ACTIVITY → Your answer should be a single number: the count of lines in the records below containing the word "UNKNOWN".

Stored entries:
################

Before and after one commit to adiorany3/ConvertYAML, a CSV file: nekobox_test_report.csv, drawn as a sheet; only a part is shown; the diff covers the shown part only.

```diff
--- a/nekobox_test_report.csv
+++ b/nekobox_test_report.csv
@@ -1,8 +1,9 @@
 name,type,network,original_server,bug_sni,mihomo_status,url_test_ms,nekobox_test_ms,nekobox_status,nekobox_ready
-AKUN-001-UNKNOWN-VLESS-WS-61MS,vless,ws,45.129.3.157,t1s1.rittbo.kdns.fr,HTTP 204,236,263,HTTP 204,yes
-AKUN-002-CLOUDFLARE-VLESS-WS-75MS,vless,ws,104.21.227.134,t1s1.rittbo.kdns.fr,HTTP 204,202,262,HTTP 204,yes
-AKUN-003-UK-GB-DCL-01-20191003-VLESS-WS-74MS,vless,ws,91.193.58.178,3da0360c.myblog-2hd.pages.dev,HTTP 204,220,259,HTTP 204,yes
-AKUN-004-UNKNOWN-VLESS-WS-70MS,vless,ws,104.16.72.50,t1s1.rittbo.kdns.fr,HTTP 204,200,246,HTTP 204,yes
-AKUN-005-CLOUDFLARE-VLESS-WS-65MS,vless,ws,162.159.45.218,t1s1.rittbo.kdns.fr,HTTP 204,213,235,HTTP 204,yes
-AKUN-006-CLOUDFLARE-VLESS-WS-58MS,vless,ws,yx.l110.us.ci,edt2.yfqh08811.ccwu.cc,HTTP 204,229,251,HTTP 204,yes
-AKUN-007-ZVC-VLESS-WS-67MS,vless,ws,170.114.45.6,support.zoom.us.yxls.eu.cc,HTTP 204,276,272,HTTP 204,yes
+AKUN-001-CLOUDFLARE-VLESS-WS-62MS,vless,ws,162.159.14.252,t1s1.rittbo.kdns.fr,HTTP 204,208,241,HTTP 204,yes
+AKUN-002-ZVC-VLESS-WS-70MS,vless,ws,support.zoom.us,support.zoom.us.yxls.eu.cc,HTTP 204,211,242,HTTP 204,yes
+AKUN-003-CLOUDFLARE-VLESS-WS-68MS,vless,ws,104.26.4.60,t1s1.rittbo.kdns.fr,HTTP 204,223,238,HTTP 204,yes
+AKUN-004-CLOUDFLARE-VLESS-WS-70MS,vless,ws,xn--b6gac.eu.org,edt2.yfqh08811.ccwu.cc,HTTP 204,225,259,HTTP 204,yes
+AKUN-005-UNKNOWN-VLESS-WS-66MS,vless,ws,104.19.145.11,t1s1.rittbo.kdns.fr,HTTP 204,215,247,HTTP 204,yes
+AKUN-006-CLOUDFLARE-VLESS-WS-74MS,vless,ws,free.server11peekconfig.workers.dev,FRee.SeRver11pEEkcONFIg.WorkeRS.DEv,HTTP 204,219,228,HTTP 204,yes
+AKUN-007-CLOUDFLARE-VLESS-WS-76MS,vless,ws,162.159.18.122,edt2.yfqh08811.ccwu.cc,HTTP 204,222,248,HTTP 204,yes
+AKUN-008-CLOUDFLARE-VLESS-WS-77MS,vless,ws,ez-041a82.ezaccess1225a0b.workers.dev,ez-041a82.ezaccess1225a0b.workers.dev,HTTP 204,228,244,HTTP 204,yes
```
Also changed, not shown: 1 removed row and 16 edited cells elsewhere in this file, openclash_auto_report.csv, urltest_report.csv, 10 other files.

################

EXERCISE RESPONSE → 3